Laughable experiences with old gates, coyotes, badgers, spiders, javalinas and a large Diamondback Rattler as Indian friends and neighbors guided George through comical mishaps; windmill falling, thrown from his horse and deadly murky sand pits along the Gila River.
Born in Arizona but raised on the east coast. His Apache father taught his son the value of inner peace. His rodeo queen mother involved in a "declared fatal accident" while working for the DEA. George accepted his dad's death but not his mother's. He could feel the difference.
With successful investments, George returned to Arizona, bought what most say a worthless desert ranch and a no count horse. The abandoned ranch had become a drug storage and exchange site. The DEA was present but the Pima Indian Police were not so sure if that helped.
George with his four-wheel drive saved an Indian family during a raging flood, which endeared him to tribal leaders, police and Indian families. Bapchule opened George's spiritual eyes.

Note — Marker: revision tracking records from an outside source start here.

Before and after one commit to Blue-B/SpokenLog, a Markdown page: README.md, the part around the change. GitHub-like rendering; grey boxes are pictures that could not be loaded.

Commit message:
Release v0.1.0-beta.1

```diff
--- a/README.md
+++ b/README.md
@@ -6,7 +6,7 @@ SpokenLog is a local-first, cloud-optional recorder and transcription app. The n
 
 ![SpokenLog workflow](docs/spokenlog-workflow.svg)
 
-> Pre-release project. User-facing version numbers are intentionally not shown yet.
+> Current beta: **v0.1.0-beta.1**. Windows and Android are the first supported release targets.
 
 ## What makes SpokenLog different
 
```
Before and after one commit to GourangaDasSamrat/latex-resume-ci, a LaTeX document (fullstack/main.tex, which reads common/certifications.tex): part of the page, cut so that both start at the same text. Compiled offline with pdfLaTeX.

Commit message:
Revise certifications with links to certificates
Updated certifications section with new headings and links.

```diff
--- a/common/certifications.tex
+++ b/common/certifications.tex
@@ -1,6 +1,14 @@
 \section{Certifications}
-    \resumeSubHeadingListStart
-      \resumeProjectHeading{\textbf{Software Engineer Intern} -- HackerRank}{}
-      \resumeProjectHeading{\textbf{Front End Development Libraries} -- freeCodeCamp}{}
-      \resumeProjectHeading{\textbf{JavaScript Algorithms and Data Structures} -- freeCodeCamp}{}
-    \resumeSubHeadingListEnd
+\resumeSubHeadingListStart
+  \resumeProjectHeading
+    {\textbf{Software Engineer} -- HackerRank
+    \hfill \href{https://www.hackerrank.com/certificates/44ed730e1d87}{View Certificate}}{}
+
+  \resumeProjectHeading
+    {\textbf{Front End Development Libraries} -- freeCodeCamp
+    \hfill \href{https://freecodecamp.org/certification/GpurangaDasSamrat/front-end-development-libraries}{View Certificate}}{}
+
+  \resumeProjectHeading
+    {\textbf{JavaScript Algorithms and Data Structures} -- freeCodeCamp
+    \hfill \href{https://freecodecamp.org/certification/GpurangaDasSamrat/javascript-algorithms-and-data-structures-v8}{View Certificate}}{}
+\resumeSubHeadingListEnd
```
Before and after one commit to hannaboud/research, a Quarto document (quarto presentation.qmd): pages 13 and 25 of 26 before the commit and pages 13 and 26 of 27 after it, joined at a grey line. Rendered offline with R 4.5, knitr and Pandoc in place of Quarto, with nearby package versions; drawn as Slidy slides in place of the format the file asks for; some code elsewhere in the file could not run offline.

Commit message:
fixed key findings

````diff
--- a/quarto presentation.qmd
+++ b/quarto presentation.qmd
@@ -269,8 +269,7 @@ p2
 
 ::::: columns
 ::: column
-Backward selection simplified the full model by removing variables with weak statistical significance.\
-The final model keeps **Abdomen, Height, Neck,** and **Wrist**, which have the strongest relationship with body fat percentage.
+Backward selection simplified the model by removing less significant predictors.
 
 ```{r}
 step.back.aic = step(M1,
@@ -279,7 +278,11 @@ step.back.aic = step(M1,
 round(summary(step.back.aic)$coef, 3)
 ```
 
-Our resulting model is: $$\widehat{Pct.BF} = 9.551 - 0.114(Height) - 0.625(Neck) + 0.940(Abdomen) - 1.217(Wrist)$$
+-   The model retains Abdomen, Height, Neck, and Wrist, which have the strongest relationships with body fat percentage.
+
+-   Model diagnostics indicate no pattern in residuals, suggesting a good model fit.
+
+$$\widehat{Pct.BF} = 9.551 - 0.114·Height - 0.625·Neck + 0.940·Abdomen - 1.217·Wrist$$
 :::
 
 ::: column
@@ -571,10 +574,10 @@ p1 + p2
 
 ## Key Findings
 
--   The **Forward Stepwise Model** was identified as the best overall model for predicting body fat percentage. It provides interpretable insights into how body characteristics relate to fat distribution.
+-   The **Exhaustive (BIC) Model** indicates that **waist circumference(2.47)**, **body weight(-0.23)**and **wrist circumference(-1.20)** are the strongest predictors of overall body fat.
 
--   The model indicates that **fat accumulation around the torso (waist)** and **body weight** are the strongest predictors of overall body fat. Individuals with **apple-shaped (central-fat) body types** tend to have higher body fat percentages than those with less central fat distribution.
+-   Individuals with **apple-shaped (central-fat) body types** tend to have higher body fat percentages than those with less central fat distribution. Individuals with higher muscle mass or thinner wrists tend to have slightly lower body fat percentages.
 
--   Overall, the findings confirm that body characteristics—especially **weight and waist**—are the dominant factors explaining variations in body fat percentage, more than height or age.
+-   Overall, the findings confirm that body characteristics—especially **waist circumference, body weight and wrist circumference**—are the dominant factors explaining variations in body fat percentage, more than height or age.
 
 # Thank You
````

With assistance from friends, marksmen, cowboys and the Pima Indian police, what was thought lost was found. Evil found fate in the Arizona desert and George with "Chupa Rosa" rode happily into the Arizona sunset.